The holidays are a special time of year for families to gather and spend time together. For parents and grandparents, the holidays can also be an occasion to update an estate plan. Life events, such as the birth of a child or grandchild, may have occurred since an estate plan was last revised. Plus, changes in tax laws, investment markets or the sale of assets may require additional planning. With everyone in the same place, and a new year around the corner, there may be no better time to make estate planning decisions.

There are, however, some frequently seen mistakes to avoid. Let us share with you the top five we have seen this year.

  1. Thinking you do not need an estate plan.

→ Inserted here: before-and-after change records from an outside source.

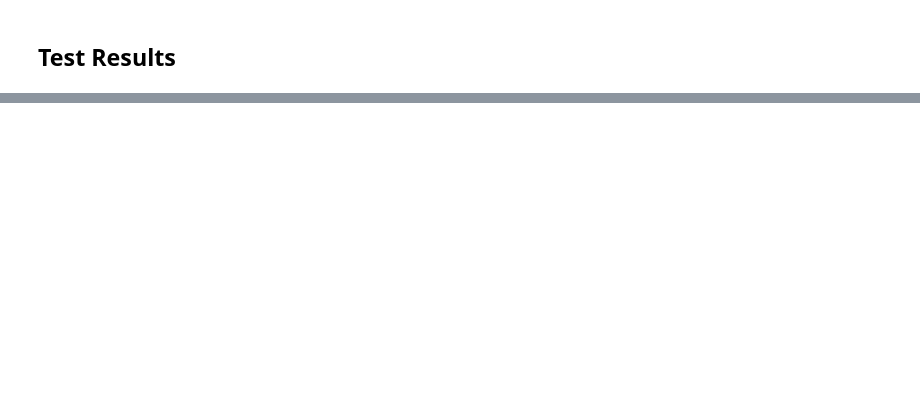
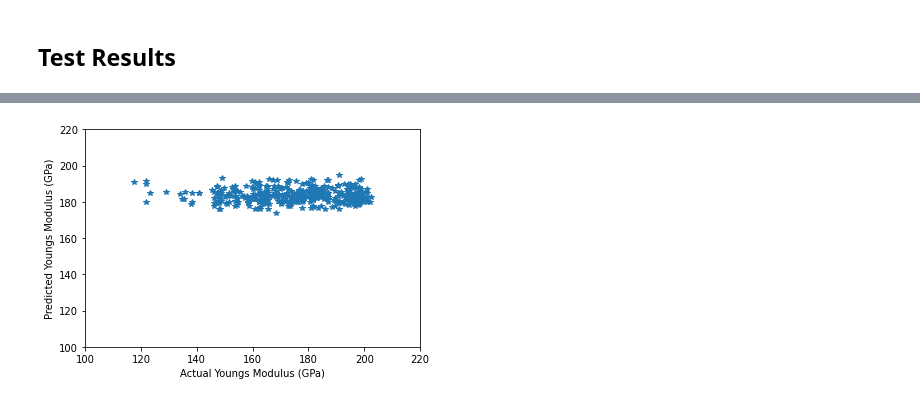
Before and after one commit to dalbyryan3/cs-6955-deep-learning-final-project, a Jupyter notebook: PorousMaterialImageToYoungsModulusNet.ipynb, the cells around one changed output, grey strips where cells are left out. Drawn from its saved outputs; the diff is of its cells as text; code cells hidden in the pictures; blank space fills up the shorter version.

```diff
--- a/PorousMaterialImageToYoungsModulusNet.ipynb
+++ b/PorousMaterialImageToYoungsModulusNet.ipynb
@@ -353,0 +435,27 @@ Best val set model: test total sqrt(MSE) = 359.90465917774463GPa, test avg sqrt(
+# %%
+def get_PorousMaterialImageToYoungsModulusNet_labelsandpredictions(model, evaluation_dataloader, criterion):
+    model.eval()
+    model = model.to(device=device)
+    total_MSE = 0
+    num_vals = 0
+    labels = []
+    pred_labels = []
+    with torch.no_grad():
+        for eval_val in evaluation_dataloader:
+            feat, label, = eval_val
+            feat = feat.to(dtype=dtype, device=device)
+            labels.append(label.to(dtype=dtype, device=device))
+
+            pred_labels.append(torch.flatten(model(feat)))
+
+    return pred_labels, labels
+# %%
+test_pred_label, test_act_label = get_PorousMaterialImageToYoungsModulusNet_labelsandpredictions(best_model, test_loader, criterion)
+plt.plot(test_act_label,test_pred_label,'*')
+plt.xlim(100,220)
+plt.ylim(100,220)
+plt.xlabel('Actual Youngs Modulus (GPa)')
+plt.ylabel('Predicted Youngs Modulus (GPa)')
+plt.show()
+# %% [output]
+[figure, added]
```
Also changed, not shown: parts of 15 cells of this notebook, 1 other file.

Obviously, you need an estate plan before it can updated. Unfortunately, too many people underestimate the value of a comprehensive plan, or delay creating one, ultimately to their disadvantage. It is critical to understand that outside of a legally sound plan, there is no guarantee that your property and your wishes will be carried out the way you want them. In fact, not having a plan can leave important decisions in the hands of others.

  1. Viewing an estate plan as being only about money.

It is true that estate planning involves passing property and investments to family members, loved ones, and other designated beneficiaries. This is typically achieved through a Last Will and Testament or a Trust. Other important documents also are involved, such as a Living Will, which ensures that your end of life medical wishes are followed.

  1. Failing to consider durability.

Whether because of an accident, health problems or elder age, losing the ability to competently make decisions is a significant concern. Even if you are young and healthy, preparing a Durable Power of Attorney would allow a spouse or trusted confidant to act legally on your behalf.

  1. Failing to Address Potential Tax Issues.

As the saying goes, the only two certainties in life are death and taxes. Do not wait to take taxes into account. There are multiple ways to reduce an estate tax burden, one is to gift your children assets while you are still alive. The IRS currently allows up to $15,000 per year, per child. This is something to discuss with your attorney, however, as uncompensated transfers can raise issues later on.

  1. Not seeking expert advice.

Some things you can learn to do yourself but even the most self-reliant people should consider contacting an experienced attorney for estate planning guidance. Your attorney has a firm grasp on any applicable laws in your state, and be able to help craft an airtight plan that will far outweigh the downside risks of doing it on your own.

We know this article may raise more questions than it answers for you. Do not wait to contact our office with your questions! We are here to help you create and maintain the estate plan you need.